Caso cerrado (Spanish) – This translates to “case closed.” We use this mostly when solving a very minor problem, such as looking for a spare sock or trying to decide what to eat for dinner.
Je suis desole (French) – This is how we learned to say “I am sorry” in French, but this phrase gets used most at home when we’re actually not sorry, but feel obligated to say it anyway.
Basta (Italian) – Last summer we took the train from Nice, France, into Ventimiglia, Italy, just to say we’d “been to Italy” and have pizza. Michael wanted to go to a place called “Pasta e Basta,” but we ultimately ended up at a similarly-named place called “Pizza and Pasta” (to add to the confusion, by the time we got there, they had changed their name to “La Musa”). This didn’t stop us from constantly adding the phrase “…e basta” any time one of us suggested pasta for dinner once we got back. It wasn’t until later that we learned “basta” means “enough,” so we now also use the true meaning as well.

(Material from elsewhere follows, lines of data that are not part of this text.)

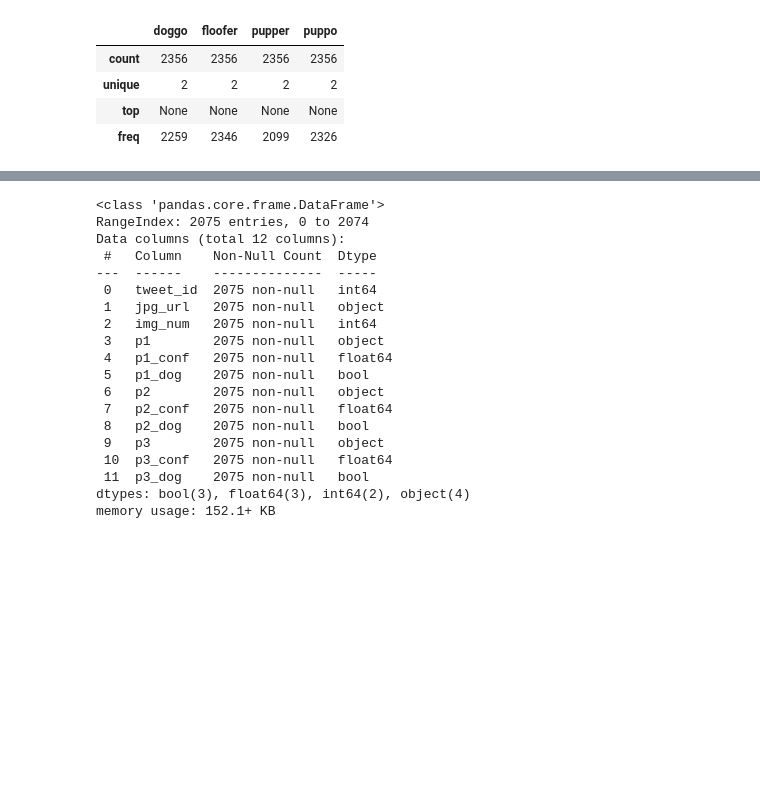
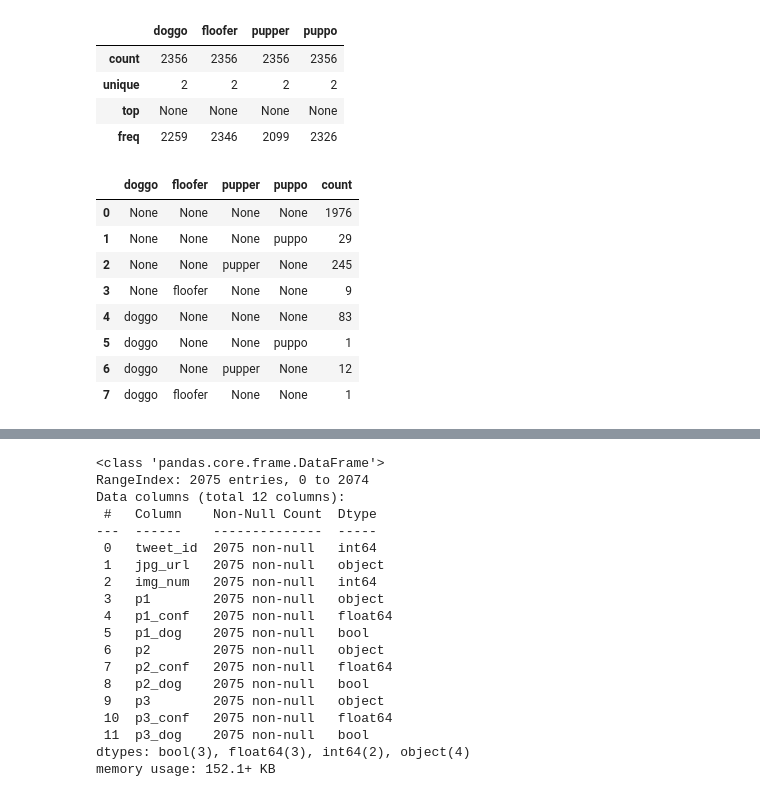
Before and after one commit to AhmedSalam22/Wrangle-and-Analyze-Data, a Jupyter notebook: wrangle_act.ipynb, the cells around one changed output, grey strips where cells are left out. Saved outputs shown, nothing was run; the diff lists cells and outputs as text; code cells hidden in the pictures; blank space fills up the shorter version.

```diff
--- a/wrangle_act.ipynb
+++ b/wrangle_act.ipynb
@@ -101,6 +119,18 @@ twitter_archive[["doggo" , "floofer" , "pupper" , "puppo"] ].describe()
 | unique | 2 | 2 | 2 | 2 |
 | top | None | None | None | None |
 | freq | 2259 | 2346 | 2099 | 2326 |
+# %%
+twitter_archive.groupby(["doggo", "floofer", "pupper", "puppo"]).size().reset_index().rename(columns={0: "count"})
+# %% [output]
+|  | doggo | floofer | pupper | puppo | count |
+| 0 | None | None | None | None | 1976 |
+| 1 | None | None | None | puppo | 29 |
+| 2 | None | None | pupper | None | 245 |
+| 3 | None | floofer | None | None | 9 |
+| 4 | doggo | None | None | None | 83 |
+| 5 | doggo | None | None | puppo | 1 |
+| 6 | doggo | None | pupper | None | 12 |
+| 7 | doggo | floofer | None | None | 1 |
 # %%
 twitter_archive.name.value_counts()
 # %% [output]
```
Also changed, not shown: parts of 45 cells of this notebook, 3 other files.
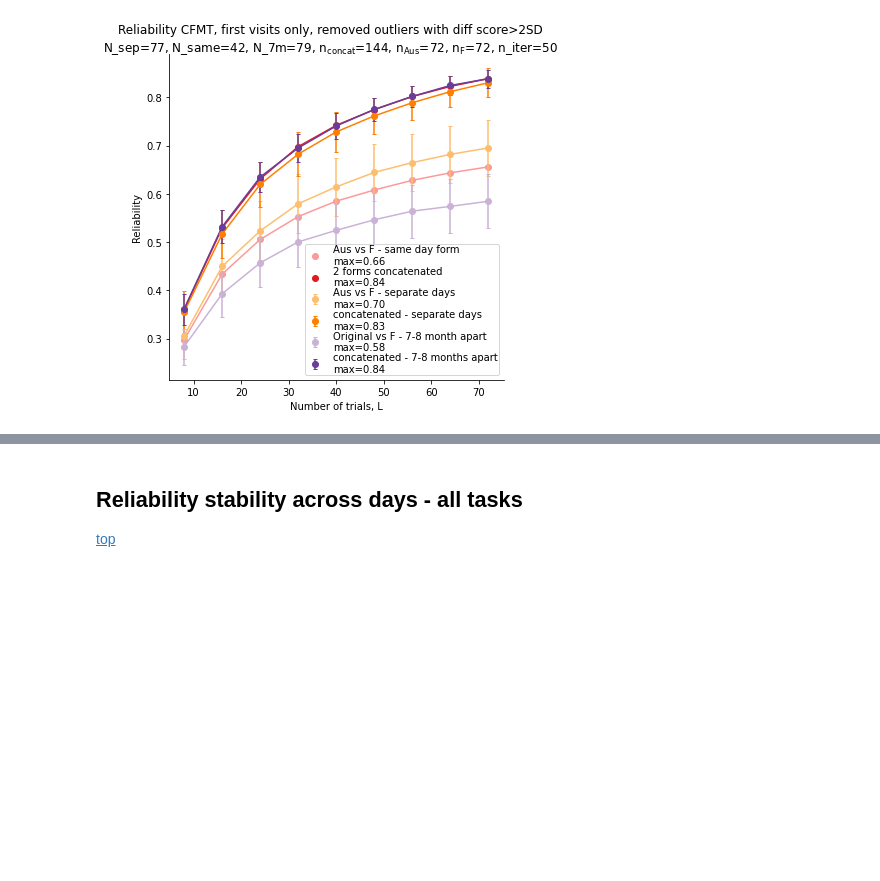
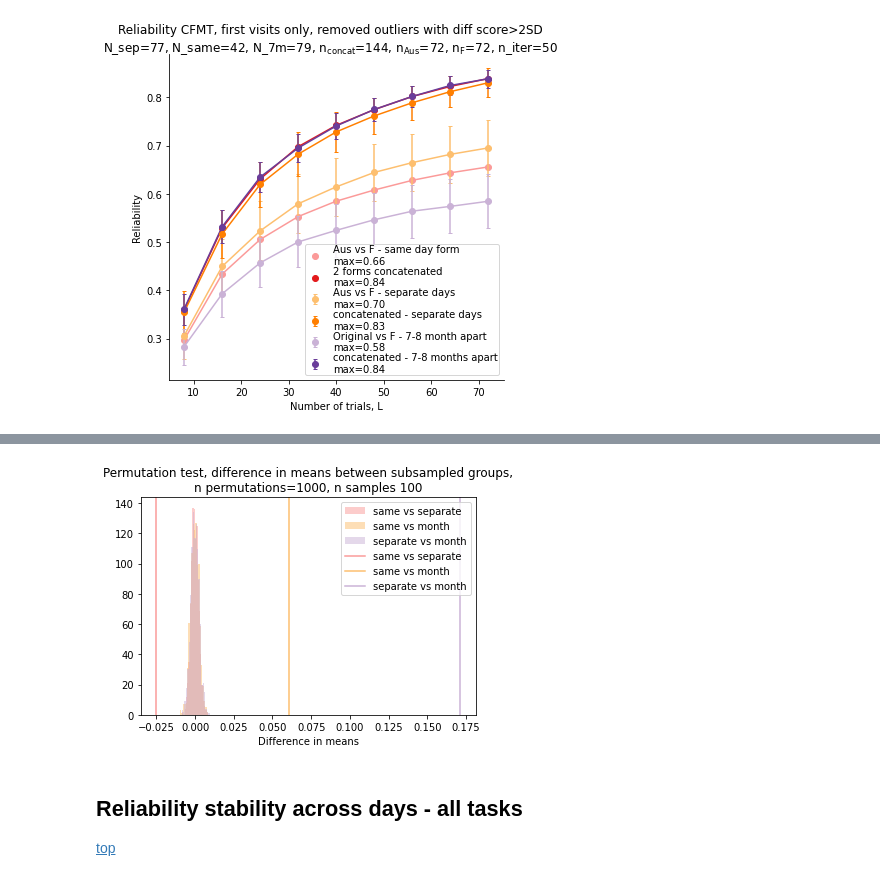
Before and after one commit to jankaWIS/reliability-paper, a Jupyter notebook: Figures/Figure_4-Revisions-reliability_stability_across_days-FMP_CFMT_all_tasks.ipynb, the cells around one changed output, grey strips where cells are left out. Saved outputs shown, nothing was run; the diff lists cells and outputs as text; code cells hidden in the pictures; blank space fills up the shorter version.

```diff
--- a/Figures/Figure_4-Revisions-reliability_stability_across_days-FMP_CFMT_all_tasks.ipynb
+++ b/Figures/Figure_4-Revisions-reliability_stability_across_days-FMP_CFMT_all_tasks.ipynb
@@ -929,3 +1456,19 @@ plt.show()
+# %%
+
+plt.hist(permutation_same_separate.mean(axis=0), bins=20, alpha=0.5, label='same vs separate', color=pallette_CFMT[0])
+plt.hist(permutation_same_month.mean(axis=0), bins=20, alpha=0.5, label='same vs month', color=pallette_CFMT[2])
+plt.hist(permutation_separate_month.mean(axis=0), bins=20, alpha=0.5, label='separate vs month', color=pallette_CFMT[4])
+
+plt.axvline(arr_difference_same_separate.mean(), label='same vs separate', color=pallette_CFMT[0])
+plt.axvline(arr_difference_same_month.mean(), label='same vs month', color=pallette_CFMT[2])
+plt.axvline(arr_difference_separate_month.mean(), label='separate vs month', color=pallette_CFMT[4])
+
+plt.xlabel('Difference in means')
+plt.title(f'Permutation test, difference in means between subsampled groups,\nn permutations={n_permutations}, n samples {N_iter_sampling_ttest}')
+plt.legend()
+plt.show()
+# %% [output]
+[figure, added]
 # %% [markdown]
 ## Reliability stability across days - all tasks
 [top](#top)
```
Also changed, not shown: parts of 32 cells of this notebook, 2 other files.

Fatigué (French) – Before we went to France for the first time, we tried a selection of free videos from the internet and public library for learning French (yes, despite learning in my courses that this is an unhelpful method for true language-learning). One video was quite corny, and it went too fast, except for teaching the phrase “Je suis fatigue,” which means “I am tired.” We didn’t ever have the need to let any French people know we were tired on our trip, but we use this one a lot at home.
Allora (Italian) – We can actually thank Aziz Ansari in Master of None for this one. We learned this one after we got back from Italy, but apparently you use it as “well, …” Like in, “Allora, I guess that’s the end of this post.”
Do you have any favorite foreign words or phrases?